Exercise inputs Block Start
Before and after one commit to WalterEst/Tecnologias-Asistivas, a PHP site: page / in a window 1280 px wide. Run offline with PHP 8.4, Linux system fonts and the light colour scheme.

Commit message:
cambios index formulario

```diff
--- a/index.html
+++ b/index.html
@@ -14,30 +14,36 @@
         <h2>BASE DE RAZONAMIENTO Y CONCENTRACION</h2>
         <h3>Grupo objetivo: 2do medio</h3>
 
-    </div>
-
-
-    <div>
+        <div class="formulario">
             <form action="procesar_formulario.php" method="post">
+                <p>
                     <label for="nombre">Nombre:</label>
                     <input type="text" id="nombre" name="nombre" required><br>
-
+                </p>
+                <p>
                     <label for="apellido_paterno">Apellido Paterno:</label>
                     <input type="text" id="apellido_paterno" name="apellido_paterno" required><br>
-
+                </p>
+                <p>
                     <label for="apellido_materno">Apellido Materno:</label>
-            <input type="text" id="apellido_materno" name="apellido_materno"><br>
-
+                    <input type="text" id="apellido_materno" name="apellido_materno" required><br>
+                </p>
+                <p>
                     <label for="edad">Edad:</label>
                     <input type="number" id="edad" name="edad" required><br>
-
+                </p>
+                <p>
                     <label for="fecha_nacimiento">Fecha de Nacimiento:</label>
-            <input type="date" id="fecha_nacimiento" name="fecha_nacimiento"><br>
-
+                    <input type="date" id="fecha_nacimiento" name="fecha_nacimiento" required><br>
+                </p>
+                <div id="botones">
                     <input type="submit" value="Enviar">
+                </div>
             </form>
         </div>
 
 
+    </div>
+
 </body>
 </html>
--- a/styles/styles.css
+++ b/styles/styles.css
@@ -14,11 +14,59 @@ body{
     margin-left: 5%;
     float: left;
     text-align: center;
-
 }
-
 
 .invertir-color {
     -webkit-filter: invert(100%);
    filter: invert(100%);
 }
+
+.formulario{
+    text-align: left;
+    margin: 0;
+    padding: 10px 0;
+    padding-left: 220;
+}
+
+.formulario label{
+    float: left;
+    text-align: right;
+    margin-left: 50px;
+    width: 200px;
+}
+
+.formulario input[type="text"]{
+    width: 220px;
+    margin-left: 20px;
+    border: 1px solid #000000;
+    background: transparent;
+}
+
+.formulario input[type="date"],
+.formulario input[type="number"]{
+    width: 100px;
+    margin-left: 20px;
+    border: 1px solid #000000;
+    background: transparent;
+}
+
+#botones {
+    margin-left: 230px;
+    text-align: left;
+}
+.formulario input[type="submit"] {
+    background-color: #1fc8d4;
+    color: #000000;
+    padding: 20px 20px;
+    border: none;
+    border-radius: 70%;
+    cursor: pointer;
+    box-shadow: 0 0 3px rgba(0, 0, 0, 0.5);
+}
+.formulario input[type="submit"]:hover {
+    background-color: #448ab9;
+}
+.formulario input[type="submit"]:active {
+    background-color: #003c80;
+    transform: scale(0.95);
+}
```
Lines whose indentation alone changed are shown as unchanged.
Exercise inputs Block End
Exercise inputs Block Start
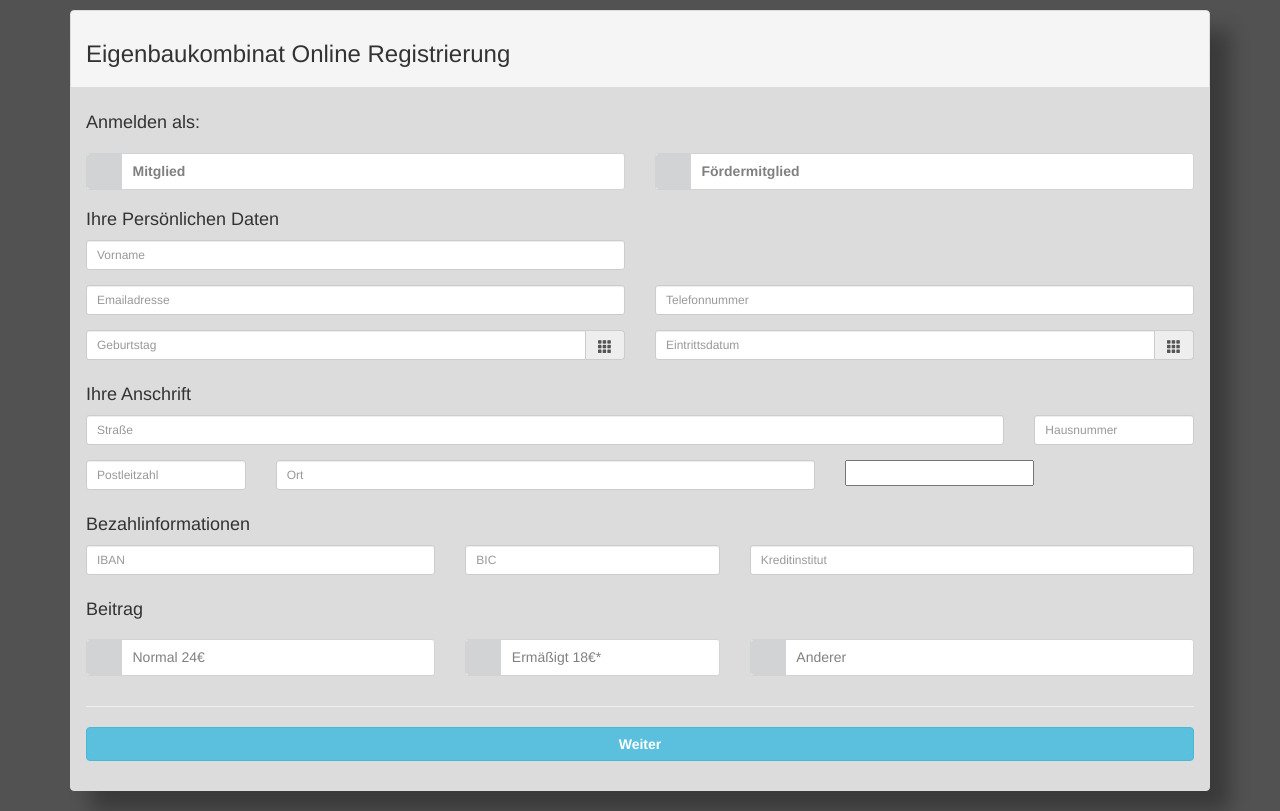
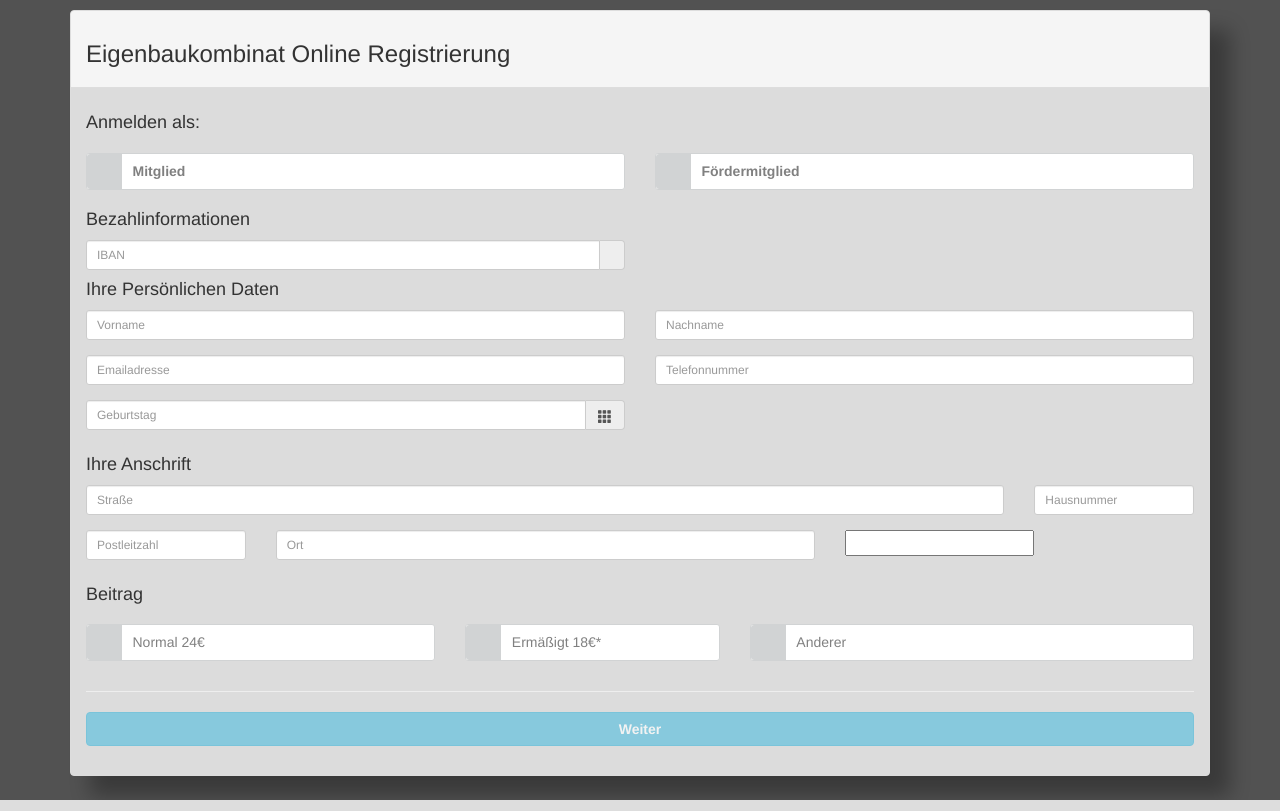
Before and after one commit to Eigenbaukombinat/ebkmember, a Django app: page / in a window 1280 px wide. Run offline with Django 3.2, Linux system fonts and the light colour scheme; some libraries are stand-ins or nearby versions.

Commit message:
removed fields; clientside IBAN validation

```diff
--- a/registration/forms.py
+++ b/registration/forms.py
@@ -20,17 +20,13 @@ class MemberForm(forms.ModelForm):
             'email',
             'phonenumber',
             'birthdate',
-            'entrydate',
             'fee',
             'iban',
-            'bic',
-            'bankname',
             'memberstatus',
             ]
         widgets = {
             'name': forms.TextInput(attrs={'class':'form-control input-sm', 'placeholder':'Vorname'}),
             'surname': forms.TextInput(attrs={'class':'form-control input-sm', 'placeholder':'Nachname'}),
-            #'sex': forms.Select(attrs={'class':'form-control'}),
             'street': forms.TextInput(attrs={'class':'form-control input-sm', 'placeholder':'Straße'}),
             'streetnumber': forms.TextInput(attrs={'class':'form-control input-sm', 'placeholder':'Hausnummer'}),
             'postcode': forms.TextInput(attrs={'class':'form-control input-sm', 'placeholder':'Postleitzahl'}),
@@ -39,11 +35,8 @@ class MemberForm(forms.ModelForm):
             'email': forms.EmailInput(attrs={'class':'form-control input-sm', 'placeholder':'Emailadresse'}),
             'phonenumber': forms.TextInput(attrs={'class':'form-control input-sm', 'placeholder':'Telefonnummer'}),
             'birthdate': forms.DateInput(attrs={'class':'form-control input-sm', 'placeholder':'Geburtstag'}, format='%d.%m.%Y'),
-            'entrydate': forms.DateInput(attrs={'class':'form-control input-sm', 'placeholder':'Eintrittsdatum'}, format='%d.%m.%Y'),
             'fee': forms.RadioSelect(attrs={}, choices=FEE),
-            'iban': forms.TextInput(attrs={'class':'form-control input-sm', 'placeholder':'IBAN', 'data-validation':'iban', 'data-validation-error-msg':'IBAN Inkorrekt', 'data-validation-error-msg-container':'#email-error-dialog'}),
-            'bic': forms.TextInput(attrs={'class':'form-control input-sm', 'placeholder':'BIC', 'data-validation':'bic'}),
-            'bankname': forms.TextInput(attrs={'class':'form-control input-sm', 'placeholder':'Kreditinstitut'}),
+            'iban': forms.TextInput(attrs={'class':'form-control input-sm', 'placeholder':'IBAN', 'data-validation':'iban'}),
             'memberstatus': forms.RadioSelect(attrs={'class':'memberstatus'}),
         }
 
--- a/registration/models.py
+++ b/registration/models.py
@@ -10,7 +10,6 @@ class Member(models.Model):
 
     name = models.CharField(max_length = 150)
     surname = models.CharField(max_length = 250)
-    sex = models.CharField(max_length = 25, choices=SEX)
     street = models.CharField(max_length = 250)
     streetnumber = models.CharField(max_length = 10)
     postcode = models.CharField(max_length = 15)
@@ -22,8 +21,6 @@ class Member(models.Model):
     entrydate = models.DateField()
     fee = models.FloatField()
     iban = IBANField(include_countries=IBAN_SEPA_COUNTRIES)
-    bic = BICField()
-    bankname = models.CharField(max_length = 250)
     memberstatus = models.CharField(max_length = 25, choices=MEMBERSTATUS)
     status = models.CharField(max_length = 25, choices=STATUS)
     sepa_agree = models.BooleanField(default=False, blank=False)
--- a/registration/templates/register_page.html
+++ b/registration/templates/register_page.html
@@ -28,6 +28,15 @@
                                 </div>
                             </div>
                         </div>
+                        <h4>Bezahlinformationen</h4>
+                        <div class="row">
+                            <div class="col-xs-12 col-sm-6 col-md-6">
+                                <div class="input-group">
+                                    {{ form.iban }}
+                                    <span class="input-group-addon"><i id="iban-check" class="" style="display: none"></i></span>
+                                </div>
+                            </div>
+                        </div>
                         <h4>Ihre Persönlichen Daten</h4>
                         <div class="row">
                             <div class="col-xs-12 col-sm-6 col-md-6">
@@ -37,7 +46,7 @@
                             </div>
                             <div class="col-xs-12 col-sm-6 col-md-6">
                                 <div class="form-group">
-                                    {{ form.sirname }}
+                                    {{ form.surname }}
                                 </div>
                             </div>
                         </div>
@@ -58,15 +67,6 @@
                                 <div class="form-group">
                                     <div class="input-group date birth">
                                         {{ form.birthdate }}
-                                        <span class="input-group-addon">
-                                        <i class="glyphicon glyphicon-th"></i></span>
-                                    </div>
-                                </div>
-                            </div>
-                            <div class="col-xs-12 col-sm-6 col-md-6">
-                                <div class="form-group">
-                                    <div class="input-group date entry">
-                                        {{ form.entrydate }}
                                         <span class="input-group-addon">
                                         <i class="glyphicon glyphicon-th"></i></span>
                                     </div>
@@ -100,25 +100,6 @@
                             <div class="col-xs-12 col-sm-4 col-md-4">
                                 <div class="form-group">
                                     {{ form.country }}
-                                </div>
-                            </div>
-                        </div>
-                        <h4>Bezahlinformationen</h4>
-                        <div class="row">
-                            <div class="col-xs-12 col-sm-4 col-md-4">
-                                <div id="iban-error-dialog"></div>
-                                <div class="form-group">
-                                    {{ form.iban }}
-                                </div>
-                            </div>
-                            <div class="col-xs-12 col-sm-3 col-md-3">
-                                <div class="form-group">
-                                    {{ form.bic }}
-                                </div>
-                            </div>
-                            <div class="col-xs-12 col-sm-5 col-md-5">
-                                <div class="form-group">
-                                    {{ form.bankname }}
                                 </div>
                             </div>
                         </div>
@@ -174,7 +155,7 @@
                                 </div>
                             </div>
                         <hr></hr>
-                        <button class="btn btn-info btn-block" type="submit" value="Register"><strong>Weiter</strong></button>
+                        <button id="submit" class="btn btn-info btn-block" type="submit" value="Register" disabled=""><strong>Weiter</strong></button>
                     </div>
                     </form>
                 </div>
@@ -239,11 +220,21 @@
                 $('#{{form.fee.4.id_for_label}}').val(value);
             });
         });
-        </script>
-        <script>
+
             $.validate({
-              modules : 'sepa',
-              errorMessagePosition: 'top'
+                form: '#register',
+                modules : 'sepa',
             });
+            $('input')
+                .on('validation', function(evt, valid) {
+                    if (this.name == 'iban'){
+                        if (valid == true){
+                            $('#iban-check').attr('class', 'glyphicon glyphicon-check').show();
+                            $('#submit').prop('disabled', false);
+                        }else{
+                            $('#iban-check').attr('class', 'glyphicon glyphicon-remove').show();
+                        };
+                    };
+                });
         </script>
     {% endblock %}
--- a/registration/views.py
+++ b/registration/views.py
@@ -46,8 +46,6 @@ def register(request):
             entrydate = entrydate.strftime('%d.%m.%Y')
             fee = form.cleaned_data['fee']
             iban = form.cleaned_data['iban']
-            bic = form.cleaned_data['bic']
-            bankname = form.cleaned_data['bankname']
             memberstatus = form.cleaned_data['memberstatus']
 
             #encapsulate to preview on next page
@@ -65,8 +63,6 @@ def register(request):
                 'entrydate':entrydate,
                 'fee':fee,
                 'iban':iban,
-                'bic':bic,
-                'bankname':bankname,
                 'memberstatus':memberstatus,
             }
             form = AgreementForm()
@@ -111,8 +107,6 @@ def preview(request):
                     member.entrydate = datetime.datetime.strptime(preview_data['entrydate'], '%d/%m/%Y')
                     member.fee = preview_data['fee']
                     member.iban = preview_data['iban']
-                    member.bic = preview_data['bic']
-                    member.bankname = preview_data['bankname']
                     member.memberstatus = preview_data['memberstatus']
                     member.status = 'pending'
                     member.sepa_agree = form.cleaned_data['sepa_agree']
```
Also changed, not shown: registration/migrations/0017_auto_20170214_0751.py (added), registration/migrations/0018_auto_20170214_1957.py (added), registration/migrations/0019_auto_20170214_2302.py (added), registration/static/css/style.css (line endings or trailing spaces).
Exercise inputs Block End
Work to be completed: From the data above, copy each line with the string "required" in it.

Result for this task:
                     <input type="text" id="nombre" name="nombre" required><br>
                     <input type="text" id="apellido_paterno" name="apellido_paterno" required><br>
+                    <input type="text" id="apellido_materno" name="apellido_materno" required><br>
                     <input type="number" id="edad" name="edad" required><br>
+                    <input type="date" id="fecha_nacimiento" name="fecha_nacimiento" required><br>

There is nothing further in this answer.